Former Baylor Bear's head coach Art Briles yells to his team as they face the Michaigan State Spartans in the Goodyear Cotton Bowl Classic in AT&T Stadium, Arlington, Texas on January 1, 2015. Ian Halperin/UPI | License Photo
Baylor University is in the process of firing football coach Art Briles, who was suspended until his contract is officially terminated amidst detailed and damning findings that reveal the program turned a cold shoulder to alleged victims of sexual assault and violence.
The dismissal was prompted by the findings of independent law firm Pepper Hamilton, LLP, which conducted an investigation into how the school handled numerous alleged sexual assaults, including incidents involving several Baylor football players.
The school officially labeled Briles' status as "suspended indefinitely with intent to terminate according to contractual procedures."
Briles, 60, was 65-37 in eight seasons while taking the program to unprecedented heights. The Bears have won 10 or more games in four of the past five seasons.
Defensive coordinator Phil Bennett was named interim coach.
In addition to the firing of Briles, athletic director Ian McCaw has been sanctioned and placed on probation. Ken Starr will no longer serve as university president but will remain at the school in the role of chancellor. David Garland will serve as interim president.
The report unveiled the following issues regarding the football program:
"Baylor failed to take appropriate action to respond to reports of sexual assault and dating violence reportedly committed by football players. The choices made by football staff and athletics leadership, in some instances, posed a risk to campus safety and the integrity of the University.
"In certain instances, including reports of a sexual assault by multiple football players, athletics and football personnel affirmatively chose not to report sexual violence and dating violence to an appropriate administrator outside of athletics.

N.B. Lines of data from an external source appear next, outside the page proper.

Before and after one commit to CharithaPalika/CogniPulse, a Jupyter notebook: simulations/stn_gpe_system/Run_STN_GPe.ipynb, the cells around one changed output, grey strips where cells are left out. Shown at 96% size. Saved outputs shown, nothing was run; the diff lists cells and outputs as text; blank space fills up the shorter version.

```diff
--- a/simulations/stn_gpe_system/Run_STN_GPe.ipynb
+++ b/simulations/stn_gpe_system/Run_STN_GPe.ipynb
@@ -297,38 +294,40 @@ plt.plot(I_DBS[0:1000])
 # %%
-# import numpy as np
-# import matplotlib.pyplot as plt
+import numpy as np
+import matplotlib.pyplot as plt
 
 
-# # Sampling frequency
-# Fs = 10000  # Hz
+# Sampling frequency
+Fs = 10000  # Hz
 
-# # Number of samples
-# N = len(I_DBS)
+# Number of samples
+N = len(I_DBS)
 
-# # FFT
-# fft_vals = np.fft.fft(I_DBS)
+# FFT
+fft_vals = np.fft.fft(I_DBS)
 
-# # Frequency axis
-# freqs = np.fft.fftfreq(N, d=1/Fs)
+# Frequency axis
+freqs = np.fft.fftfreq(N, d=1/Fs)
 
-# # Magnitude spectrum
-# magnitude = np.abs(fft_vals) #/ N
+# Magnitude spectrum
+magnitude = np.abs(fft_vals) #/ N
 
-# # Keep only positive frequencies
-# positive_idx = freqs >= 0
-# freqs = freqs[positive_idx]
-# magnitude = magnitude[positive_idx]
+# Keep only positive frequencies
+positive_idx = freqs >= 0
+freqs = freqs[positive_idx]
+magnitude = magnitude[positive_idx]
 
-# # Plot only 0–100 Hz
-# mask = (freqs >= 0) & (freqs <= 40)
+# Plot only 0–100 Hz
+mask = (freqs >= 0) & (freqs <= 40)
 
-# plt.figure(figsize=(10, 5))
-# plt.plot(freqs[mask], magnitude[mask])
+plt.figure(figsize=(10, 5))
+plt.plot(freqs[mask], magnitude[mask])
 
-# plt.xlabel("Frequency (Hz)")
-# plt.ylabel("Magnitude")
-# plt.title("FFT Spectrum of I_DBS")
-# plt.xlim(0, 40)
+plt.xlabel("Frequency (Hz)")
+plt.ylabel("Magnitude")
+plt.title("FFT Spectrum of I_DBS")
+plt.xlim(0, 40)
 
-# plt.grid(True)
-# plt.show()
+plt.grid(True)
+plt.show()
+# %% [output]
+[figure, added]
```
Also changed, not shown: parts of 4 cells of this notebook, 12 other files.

In those instances, football coaches or staff met directly with a complainant and/or a parent of a complainant and did not report the misconduct.
"As a result, no action was taken to support complainants, fairly and impartially evaluate the conduct under Title IX, address identified cultural concerns within the football program, or protect campus safety once aware of a potential pattern of sexual violence by multiple football players."
Hamilton found that the university's student conduct processes "were wholly inadequate to consistently provide a prompt and equitable response under Title IX," and failed to eliminate a "potential hostile environment."
The university didn't create a Title IX office until Nov. 2014, but asked senior administrators to passively help oversee the department without consideration to their professional profile.
The Baylor Board of Regents made the personnel decisions based on the findings and a decision to change the culture of unaccountability.
"We were horrified by the extent of these acts of sexual violence on our campus," said Richard Willis, chair of the Baylor Board of Regents. "This investigation revealed the University's mishandling of reports in what should have been a supportive, responsive and caring environment for students."
"The depth to which these acts occurred shocked and outraged us. Our students and their families deserve more, and we have committed our full attention to improving our processes, establishing accountability and ensuring appropriate actions are taken to support former, current and future students."
Among the sexual assault incidents involving Baylor football players include defensive end Tevin Elliott being sentenced to 20 years in prison for sexually assaulting a Baylor student in 2012. Defensive end Sam Ukwuachu, a transfer from Boise State, was also convicted of sexual assault and defensive end Shawn Oakman is currently being investigated for sexual assault.
A recent investigation by ESPN's Outside the Lines alleged that Baylor players Tre'Von Armstead and Shamycheal Chatman were named as suspects in a sexual assault that took place more than two years ago but never were charged.
Baylor was a bottom-level program before hiring Briles away from Houston. The Bears went 4-8 in each of Briles' first two seasons to run their streak of losing campaigns to 14.
Baylor went 7-6 and qualified for a bowl game in 2010 before an explosive offensive helped propel the team into a Top 10 program. Among the star players were quarterback Robert Griffin III, the 2011 Heisman Trophy winner.
The Bears have been ranked in the Top 5 at some point in each of the past three season as well as being national champion contenders.